Create Space – Finally there is Create Space, the publisher I have used for the last three books. I cannot say enough about this company. A subsidiary of Amazon.com, this is the best way I have found to get your book printed professionally with no investment and no big charges. Basically you sign up for an account and decide if you are putting together a book, CD, or DVD. For me I go with books and so I go to the create book part of the site. Here you can input the name, the page count, the author, and all the details of your book but you really wanna be done with the book when you start this process. So write or collect your book and then come here. So you set up all the details and then you want to see how you have to format things. You have to pick the size of your book and from there you can go into MS Word or a program like Adobe In Design. This is not easy. I did Red Dreams myself in Word and had a pretty easy go of it with the templates you can download but if you really know your stuff and want to tinker with the layout and design then try your hand at a program like In Design. You can do a lot with that program and if you have the program and the know-how you can really make it look pretty unique. From there you create your cover. The cover can be art you did, or a photo, or something you commissioned, or even an image they have on file at CS. and again you have to make sure you format it right and, again, they have the templates to make sure. For me, the formatting was the hardest part of the books but you want to make sure that the thing looks professional, and can be read so it’s a bridge you have to cross. So you do all that and submit it and there you go, you have your book submitted. So what does it cost? Well, it depends on how many pages your book is and all that fun. CS takes a percentage of your sales and you make a royalty. You get a free e-store for direct internet sales, you get listed on Amazon, and you can buy copies for direct sales. For $39 you can get their ‘pro-plan’ which lets you buy books for less, and gives you a bigger royalty. It’s pretty handy and for the cost it is a heck of a great way to get your work out there. Now, again, you will not get rich doing this (unless you blow the heck up as an author which, good for you, but it takes a LOT of work). For me CS is pretty great for indie authors. If you are willing to put the work in and get out there to promote, and to sell then you can make some money and can put out a polished, professional looking book.

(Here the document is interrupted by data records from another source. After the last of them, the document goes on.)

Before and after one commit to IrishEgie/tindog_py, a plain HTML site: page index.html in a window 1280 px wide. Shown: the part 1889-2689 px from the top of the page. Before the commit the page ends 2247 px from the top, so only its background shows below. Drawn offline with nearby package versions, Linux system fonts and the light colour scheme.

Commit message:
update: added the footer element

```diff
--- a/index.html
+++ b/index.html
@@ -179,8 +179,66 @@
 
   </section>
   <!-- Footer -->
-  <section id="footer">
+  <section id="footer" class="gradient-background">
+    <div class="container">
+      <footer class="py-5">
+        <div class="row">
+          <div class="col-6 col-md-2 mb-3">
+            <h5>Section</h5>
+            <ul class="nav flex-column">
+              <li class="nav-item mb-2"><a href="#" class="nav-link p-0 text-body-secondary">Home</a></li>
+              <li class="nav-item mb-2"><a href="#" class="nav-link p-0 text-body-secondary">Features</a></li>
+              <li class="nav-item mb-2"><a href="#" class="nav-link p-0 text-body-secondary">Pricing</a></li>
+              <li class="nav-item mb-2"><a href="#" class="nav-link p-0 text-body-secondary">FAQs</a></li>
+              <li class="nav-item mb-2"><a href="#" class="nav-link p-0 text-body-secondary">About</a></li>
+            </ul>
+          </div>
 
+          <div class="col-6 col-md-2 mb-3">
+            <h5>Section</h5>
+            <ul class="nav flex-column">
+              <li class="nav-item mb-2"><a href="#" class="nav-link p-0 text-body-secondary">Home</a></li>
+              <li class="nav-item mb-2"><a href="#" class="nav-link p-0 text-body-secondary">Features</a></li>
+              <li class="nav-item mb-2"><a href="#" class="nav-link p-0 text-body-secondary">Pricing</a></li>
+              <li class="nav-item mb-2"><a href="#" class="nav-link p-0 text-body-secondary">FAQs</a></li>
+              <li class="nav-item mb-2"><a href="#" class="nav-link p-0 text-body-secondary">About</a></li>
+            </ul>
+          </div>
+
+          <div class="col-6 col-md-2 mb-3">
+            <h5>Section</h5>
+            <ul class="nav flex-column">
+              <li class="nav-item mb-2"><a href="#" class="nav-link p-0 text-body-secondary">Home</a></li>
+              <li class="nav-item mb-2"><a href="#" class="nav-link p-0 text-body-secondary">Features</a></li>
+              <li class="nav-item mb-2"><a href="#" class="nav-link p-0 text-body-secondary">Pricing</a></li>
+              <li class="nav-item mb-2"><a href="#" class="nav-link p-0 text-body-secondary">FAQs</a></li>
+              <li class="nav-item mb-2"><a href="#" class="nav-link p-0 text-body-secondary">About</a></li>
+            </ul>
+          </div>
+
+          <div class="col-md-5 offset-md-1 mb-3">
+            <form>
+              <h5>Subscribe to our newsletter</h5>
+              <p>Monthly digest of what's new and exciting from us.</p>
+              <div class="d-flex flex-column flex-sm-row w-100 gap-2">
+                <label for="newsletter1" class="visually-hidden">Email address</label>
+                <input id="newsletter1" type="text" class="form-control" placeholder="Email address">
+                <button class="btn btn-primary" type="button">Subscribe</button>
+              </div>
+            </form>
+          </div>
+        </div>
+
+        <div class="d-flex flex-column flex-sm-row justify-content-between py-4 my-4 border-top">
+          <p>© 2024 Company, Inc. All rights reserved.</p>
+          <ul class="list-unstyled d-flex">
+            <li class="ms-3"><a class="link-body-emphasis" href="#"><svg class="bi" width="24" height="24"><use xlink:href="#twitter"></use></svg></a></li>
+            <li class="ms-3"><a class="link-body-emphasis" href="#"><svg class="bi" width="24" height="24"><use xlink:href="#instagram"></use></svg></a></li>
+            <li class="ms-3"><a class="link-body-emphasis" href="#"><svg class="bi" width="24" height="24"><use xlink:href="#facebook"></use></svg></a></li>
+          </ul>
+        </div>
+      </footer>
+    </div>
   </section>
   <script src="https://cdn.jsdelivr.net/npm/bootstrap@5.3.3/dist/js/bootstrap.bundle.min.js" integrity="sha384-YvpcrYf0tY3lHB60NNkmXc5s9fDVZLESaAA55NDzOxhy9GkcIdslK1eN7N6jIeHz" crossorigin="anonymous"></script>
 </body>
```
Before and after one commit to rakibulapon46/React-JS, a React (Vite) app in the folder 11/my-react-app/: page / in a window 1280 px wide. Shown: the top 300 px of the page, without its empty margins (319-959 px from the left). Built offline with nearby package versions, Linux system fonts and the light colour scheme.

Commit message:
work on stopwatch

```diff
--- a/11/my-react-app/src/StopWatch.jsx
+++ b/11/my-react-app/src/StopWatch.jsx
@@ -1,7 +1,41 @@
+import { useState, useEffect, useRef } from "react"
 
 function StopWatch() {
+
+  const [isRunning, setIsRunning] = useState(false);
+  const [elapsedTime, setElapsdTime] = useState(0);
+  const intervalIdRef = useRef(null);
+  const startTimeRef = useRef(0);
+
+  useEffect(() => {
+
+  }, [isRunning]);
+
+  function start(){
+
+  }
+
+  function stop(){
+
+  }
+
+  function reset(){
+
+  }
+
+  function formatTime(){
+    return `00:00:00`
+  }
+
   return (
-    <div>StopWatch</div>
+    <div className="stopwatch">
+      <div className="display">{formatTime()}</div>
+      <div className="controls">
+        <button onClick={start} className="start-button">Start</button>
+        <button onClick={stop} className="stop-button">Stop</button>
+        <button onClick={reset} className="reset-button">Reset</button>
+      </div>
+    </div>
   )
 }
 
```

Now, these are only some tools I use and I could do a full post on each one of these but this is just a tip sheet on things to look into. Things that I have found helpful and which have really upped my game. The thing though is to find your own tools and find what works for you and what you are doing. And darn it when you do, share with the class for goodness sake